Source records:

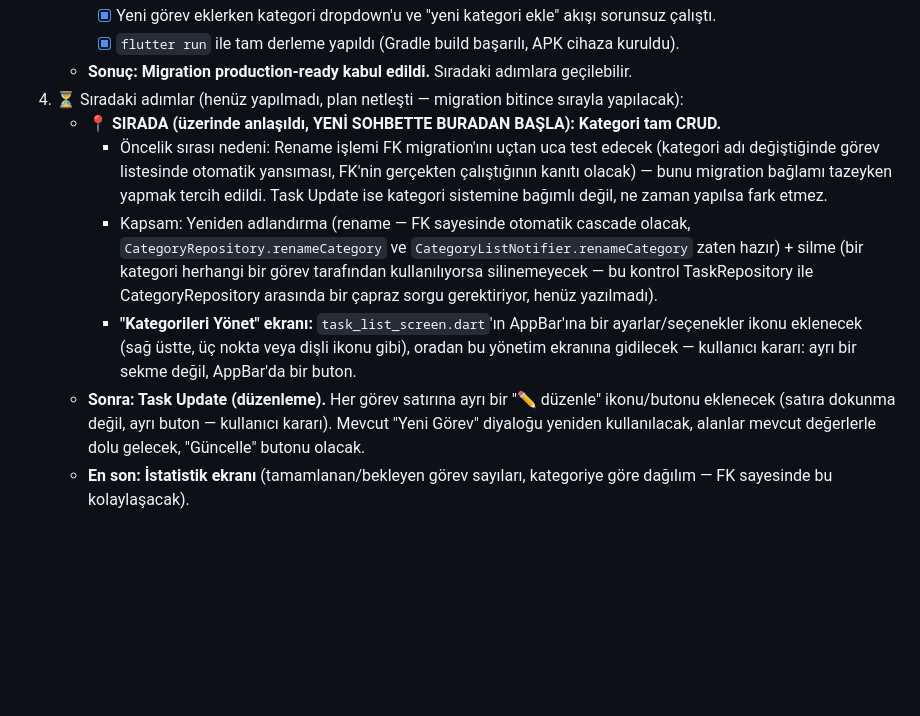
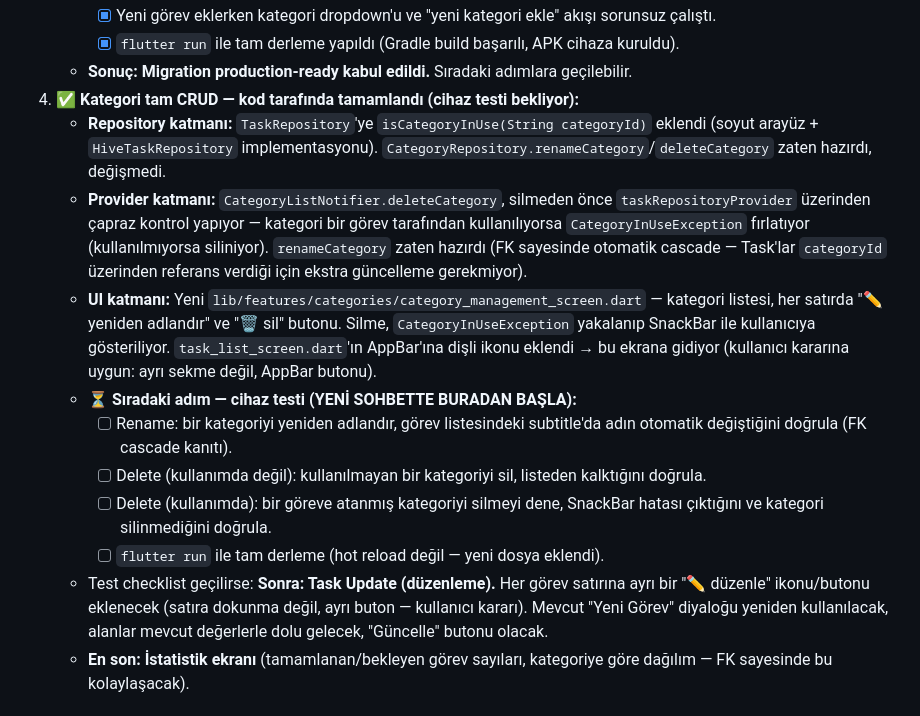
Before and after one commit to dev-gotto/zaman_yonetimi_app, a Markdown page: README.md, the part around the change. GitHub-like rendering; blank space fills up the shorter version.

```diff
--- a/README.md
+++ b/README.md
@@ -97,12 +97,16 @@ lib/
      - [x] Yeni görev eklerken kategori dropdown'u ve "yeni kategori ekle" akışı sorunsuz çalıştı.
      - [x] `flutter run` ile tam derleme yapıldı (Gradle build başarılı, APK cihaza kuruldu).
    - **Sonuç: Migration production-ready kabul edildi.** Sıradaki adımlara geçilebilir.
-4. ⏳ Sıradaki adımlar (henüz yapılmadı, plan netleşti — migration bitince sırayla yapılacak):
-   - **📍 SIRADA (üzerinde anlaşıldı, YENİ SOHBETTE BURADAN BAŞLA): Kategori tam CRUD.**
-     - Öncelik sırası nedeni: Rename işlemi FK migration'ını uçtan uca test edecek (kategori adı değiştiğinde görev listesinde otomatik yansıması, FK'nin gerçekten çalıştığının kanıtı olacak) — bunu migration bağlamı tazeyken yapmak tercih edildi. Task Update ise kategori sistemine bağımlı değil, ne zaman yapılsa fark etmez.
-     - Kapsam: Yeniden adlandırma (rename — FK sayesinde otomatik cascade olacak, `CategoryRepository.renameCategory` ve `CategoryListNotifier.renameCategory` zaten hazır) + silme (bir kategori herhangi bir görev tarafından kullanılıyorsa silinemeyecek — bu kontrol TaskRepository ile CategoryRepository arasında bir çapraz sorgu gerektiriyor, henüz yazılmadı).
-     - **"Kategorileri Yönet" ekranı:** `task_list_screen.dart`'ın AppBar'ına bir ayarlar/seçenekler ikonu eklenecek (sağ üstte, üç nokta veya dişli ikonu gibi), oradan bu yönetim ekranına gidilecek — kullanıcı kararı: ayrı bir sekme değil, AppBar'da bir buton.
-   - **Sonra: Task Update (düzenleme).** Her görev satırına ayrı bir "✏️ düzenle" ikonu/butonu eklenecek (satıra dokunma değil, ayrı buton — kullanıcı kararı). Mevcut "Yeni Görev" diyaloğu yeniden kullanılacak, alanlar mevcut değerlerle dolu gelecek, "Güncelle" butonu olacak.
+4. ✅ **Kategori tam CRUD — kod tarafında tamamlandı (cihaz testi bekliyor):**
+   - **Repository katmanı:** `TaskRepository`'ye `isCategoryInUse(String categoryId)` eklendi (soyut arayüz + `HiveTaskRepository` implementasyonu). `CategoryRepository.renameCategory`/`deleteCategory` zaten hazırdı, değişmedi.
+   - **Provider katmanı:** `CategoryListNotifier.deleteCategory`, silmeden önce `taskRepositoryProvider` üzerinden çapraz kontrol yapıyor — kategori bir görev tarafından kullanılıyorsa `CategoryInUseException` fırlatıyor (kullanılmıyorsa siliniyor). `renameCategory` zaten hazırdı (FK sayesinde otomatik cascade — Task'lar `categoryId` üzerinden referans verdiği için ekstra güncelleme gerekmiyor).
+   - **UI katmanı:** Yeni `lib/features/categories/category_management_screen.dart` — kategori listesi, her satırda "✏️ yeniden adlandır" ve "🗑️ sil" butonu. Silme, `CategoryInUseException` yakalanıp SnackBar ile kullanıcıya gösteriliyor. `task_list_screen.dart`'ın AppBar'ına dişli ikonu eklendi → bu ekrana gidiyor (kullanıcı kararına uygun: ayrı sekme değil, AppBar butonu).
+   - **⏳ Sıradaki adım — cihaz testi (YENİ SOHBETTE BURADAN BAŞLA):**
+     - [ ] Rename: bir kategoriyi yeniden adlandır, görev listesindeki subtitle'da adın otomatik değiştiğini doğrula (FK cascade kanıtı).
+     - [ ] Delete (kullanımda değil): kullanılmayan bir kategoriyi sil, listeden kalktığını doğrula.
+     - [ ] Delete (kullanımda): bir göreve atanmış kategoriyi silmeyi dene, SnackBar hatası çıktığını ve kategori silinmediğini doğrula.
+     - [ ] `flutter run` ile tam derleme (hot reload değil — yeni dosya eklendi).
+   - Test checklist geçilirse: **Sonra: Task Update (düzenleme).** Her görev satırına ayrı bir "✏️ düzenle" ikonu/butonu eklenecek (satıra dokunma değil, ayrı buton — kullanıcı kararı). Mevcut "Yeni Görev" diyaloğu yeniden kullanılacak, alanlar mevcut değerlerle dolu gelecek, "Güncelle" butonu olacak.
    - **En son: İstatistik ekranı** (tamamlanan/bekleyen görev sayıları, kategoriye göre dağılım — FK sayesinde bu kolaylaşacak).
 
 ## Çalışma Tarzı Tercihleri (yeni sohbette hatırlanacak)
```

» WORK REQUEST: Which of the lines in the data contain the string "sayesinde"? Return each one.

» RESPONSE BOX:
-     - Kapsam: Yeniden adlandırma (rename — FK sayesinde otomatik cascade olacak, `CategoryRepository.renameCategory` ve `CategoryListNotifier.renameCategory` zaten hazır) + silme (bir kategori herhangi bir görev tarafından kullanılıyorsa silinemeyecek — bu kontrol TaskRepository ile CategoryRepository arasında bir çapraz sorgu gerektiriyor, henüz yazılmadı).
+   - **Provider katmanı:** `CategoryListNotifier.deleteCategory`, silmeden önce `taskRepositoryProvider` üzerinden çapraz kontrol yapıyor — kategori bir görev tarafından kullanılıyorsa `CategoryInUseException` fırlatıyor (kullanılmıyorsa siliniyor). `renameCategory` zaten hazırdı (FK sayesinde otomatik cascade — Task'lar `categoryId` üzerinden referans verdiği için ekstra güncelleme gerekmiyor).
    - **En son: İstatistik ekranı** (tamamlanan/bekleyen görev sayıları, kategoriye göre dağılım — FK sayesinde bu kolaylaşacak).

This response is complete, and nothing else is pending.